The person of the counsellor, or what is sometimes referred to as the counsellor's self, is the focus of this thesis. How the counsellor's self is described and manifested during therapy constitute the two main research questions. Various perspectives are presented from psychoanalysis, behaviour therapy, cognitive behaviour therapy, person centered therapy and systems therapy. While issues pertaining to the counsellor's self have been explored predominately by systems therapists, this study extends previous research by involving interviews with counsellors from a range of orientations.The study is conducted within an interpretative research paradigm, and data are collected and interpreted according to a qualitative approach.
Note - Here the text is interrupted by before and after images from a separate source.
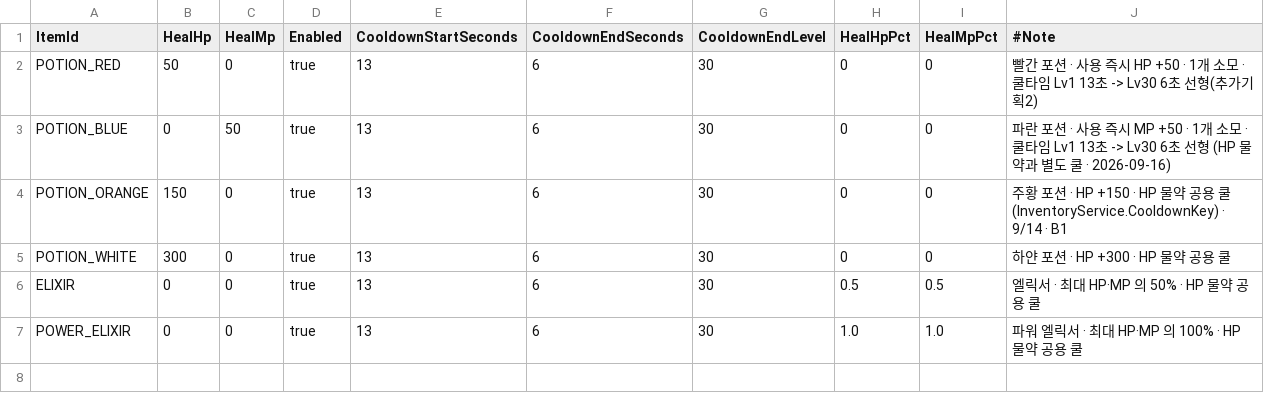
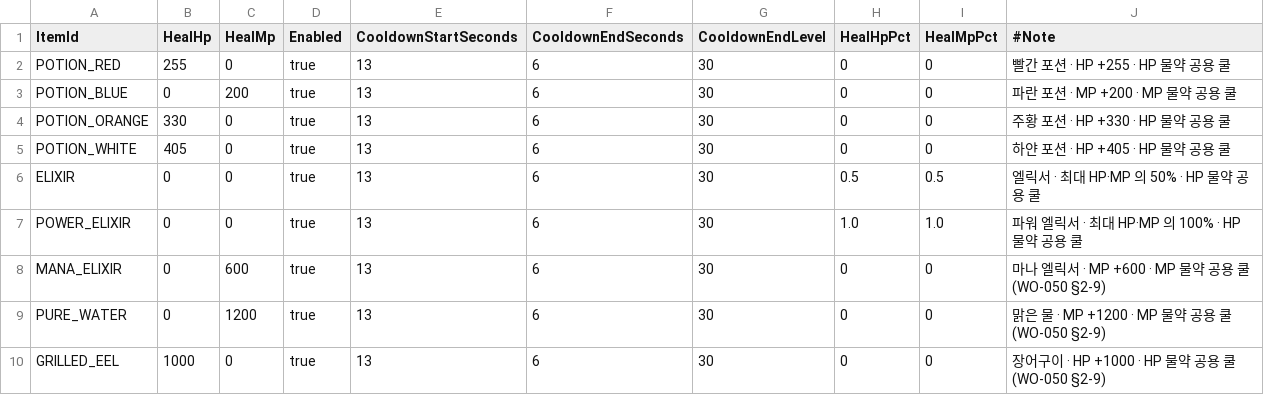
Before and after one commit to alsrn5172/villagedefense, a CSV file: RootDesk/MyDesk/ConsumeInfo.csv, drawn as a sheet.

```diff
--- a/RootDesk/MyDesk/ConsumeInfo.csv
+++ b/RootDesk/MyDesk/ConsumeInfo.csv
@@ -1,7 +1,10 @@
 ItemId,HealHp,HealMp,Enabled,CooldownStartSeconds,CooldownEndSeconds,CooldownEndLevel,HealHpPct,HealMpPct,#Note
-POTION_RED,50,0,true,13,6,30,0,0,빨간 포션 · 사용 즉시 HP +50 · 1개 소모 · 쿨타임 Lv1 13초 -> Lv30 6초 선형(추가기획2)
-POTION_BLUE,0,50,true,13,6,30,0,0,파란 포션 · 사용 즉시 MP +50 · 1개 소모 · 쿨타임 Lv1 13초 -> Lv30 6초 선형 (HP 물약과 별도 쿨 · 2026-09-16)
-POTION_ORANGE,150,0,true,13,6,30,0,0,주황 포션 · HP +150 · HP 물약 공용 쿨(InventoryService.CooldownKey) · 9/14 · B1
-POTION_WHITE,300,0,true,13,6,30,0,0,하얀 포션 · HP +300 · HP 물약 공용 쿨
+POTION_RED,255,0,true,13,6,30,0,0,빨간 포션 · HP +255 · HP 물약 공용 쿨
+POTION_BLUE,0,200,true,13,6,30,0,0,파란 포션 · MP +200 · MP 물약 공용 쿨
+POTION_ORANGE,330,0,true,13,6,30,0,0,주황 포션 · HP +330 · HP 물약 공용 쿨
+POTION_WHITE,405,0,true,13,6,30,0,0,하얀 포션 · HP +405 · HP 물약 공용 쿨
 ELIXIR,0,0,true,13,6,30,0.5,0.5,엘릭서 · 최대 HP·MP 의 50% · HP 물약 공용 쿨
 POWER_ELIXIR,0,0,true,13,6,30,1.0,1.0,파워 엘릭서 · 최대 HP·MP 의 100% · HP 물약 공용 쿨
+MANA_ELIXIR,0,600,true,13,6,30,0,0,마나 엘릭서 · MP +600 · MP 물약 공용 쿨(WO-050 §2-9)
+PURE_WATER,0,1200,true,13,6,30,0,0,맑은 물 · MP +1200 · MP 물약 공용 쿨(WO-050 §2-9)
+GRILLED_EEL,1000,0,true,13,6,30,0,0,장어구이 · HP +1000 · HP 물약 공용 쿨(WO-050 §2-9)
```
Also changed, not shown: RootDesk/MyDesk/ItemInfo.csv, RootDesk/MyDesk/ShopItem.csv, 5 other files.
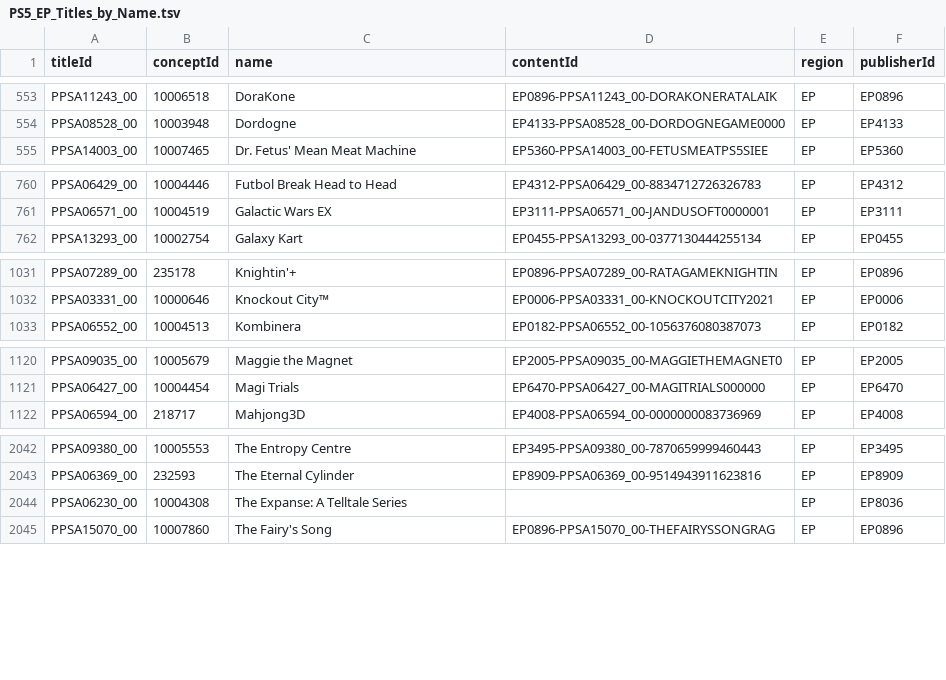
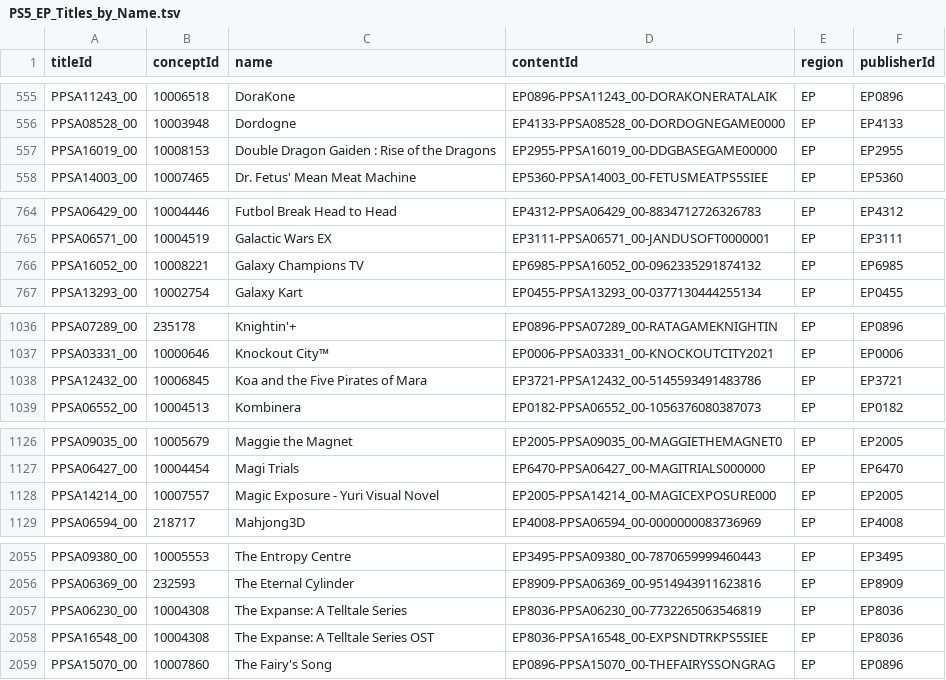
Before and after one commit to andshrew/PlayStation-Titles, a TSV file: Region/Europe/PS5_EP_Titles_by_Name.tsv, drawn as a sheet; only a part is shown, gaps mark what is left out; the diff covers the shown part only.

```diff
--- a/Region/Europe/PS5_EP_Titles_by_Name.tsv
+++ b/Region/Europe/PS5_EP_Titles_by_Name.tsv
@@ -554,2 +556,3 @@ PPSA11243_00	10006518	DoraKone	EP0896-PPSA11243_00-DORAKONERATALAIK	EP	EP0896
 PPSA08528_00	10003948	Dordogne	EP4133-PPSA08528_00-DORDOGNEGAME0000	EP	EP4133
+PPSA16019_00	10008153	Double Dragon Gaiden : Rise of the Dragons	EP2955-PPSA16019_00-DDGBASEGAME00000	EP	EP2955
 PPSA14003_00	10007465	Dr. Fetus' Mean Meat Machine	EP5360-PPSA14003_00-FETUSMEATPS5SIEE	EP	EP5360
@@ -761,2 +765,3 @@ PPSA06429_00	10004446	Futbol Break Head to Head	EP4312-PPSA06429_00-883471272632
 PPSA06571_00	10004519	Galactic Wars EX	EP3111-PPSA06571_00-JANDUSOFT0000001	EP	EP3111
+PPSA16052_00	10008221	Galaxy Champions TV	EP6985-PPSA16052_00-0962335291874132	EP	EP6985
 PPSA13293_00	10002754	Galaxy Kart	EP0455-PPSA13293_00-0377130444255134	EP	EP0455
@@ -1032,2 +1037,3 @@ PPSA07289_00	235178	Knightin'+	EP0896-PPSA07289_00-RATAGAMEKNIGHTIN	EP	EP0896
 PPSA03331_00	10000646	Knockout City™	EP0006-PPSA03331_00-KNOCKOUTCITY2021	EP	EP0006
+PPSA12432_00	10006845	Koa and the Five Pirates of Mara	EP3721-PPSA12432_00-5145593491483786	EP	EP3721
 PPSA06552_00	10004513	Kombinera	EP0182-PPSA06552_00-1056376080387073	EP	EP0182
@@ -1121,2 +1127,3 @@ PPSA09035_00	10005679	Maggie the Magnet	EP2005-PPSA09035_00-MAGGIETHEMAGNET0	EP
 PPSA06427_00	10004454	Magi Trials	EP6470-PPSA06427_00-MAGITRIALS000000	EP	EP6470
+PPSA14214_00	10007557	Magic Exposure - Yuri Visual Novel	EP2005-PPSA14214_00-MAGICEXPOSURE000	EP	EP2005
 PPSA06594_00	218717	Mahjong3D	EP4008-PPSA06594_00-0000000083736969	EP	EP4008
@@ -2043,3 +2056,4 @@ PPSA09380_00	10005553	The Entropy Centre	EP3495-PPSA09380_00-7870659999460443	EP
 PPSA06369_00	232593	The Eternal Cylinder	EP8909-PPSA06369_00-9514943911623816	EP	EP8909
-PPSA06230_00	10004308	The Expanse: A Telltale Series		EP	EP8036
+PPSA06230_00	10004308	The Expanse: A Telltale Series	EP8036-PPSA06230_00-7732265063546819	EP	EP8036
+PPSA16548_00	10004308	The Expanse: A Telltale Series OST	EP8036-PPSA16548_00-EXPSNDTRKPS5SIEE	EP	EP8036
 PPSA15070_00	10007860	The Fairy's Song	EP0896-PPSA15070_00-THEFAIRYSSONGRAG	EP	EP0896
```
Also changed, not shown: 12 added rows and 2 edited cells elsewhere in this file, PS5_Titles.tsv, PS5_Titles_by_Concept.tsv, 32 other files.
Semi-structured interviews with 16 counsellors, from a range of theoretical orientations, constitute the primary method of data collection. Other data sources include a short questionnaire sent to the same counsellors, the researcher's reflective journal as well as recorded meetings between a peer debriefer and the researcher.Study participants describe the counsellor's self as a multifaceted, positive and integrated entity. The counsellor's self includes participant's professional knowledge and skills as well as their beliefs, values, thoughts, feelings, personal style and an unknown aspect of self that some participants referred to as their unconscious. While somewhat influenced by past relationships and the client, the counsellor's self is primarily autonomous and defined by the individual counsellor. Although the counsellor's self has the capacity to change over time, in different environments and with different clients, the self also includes notions of stability and consistency. The counsellor's self is involved in therapy as an inevitable presence, a deliberate tool and a stance. Participants highlighted the importance of self-awareness and various professional and personal constraints on the involvement of self. A central function of the self in therapy is in the therapeutic alliance. The study has implications for the training and supervision of counsellors and future psychotherapeutic research.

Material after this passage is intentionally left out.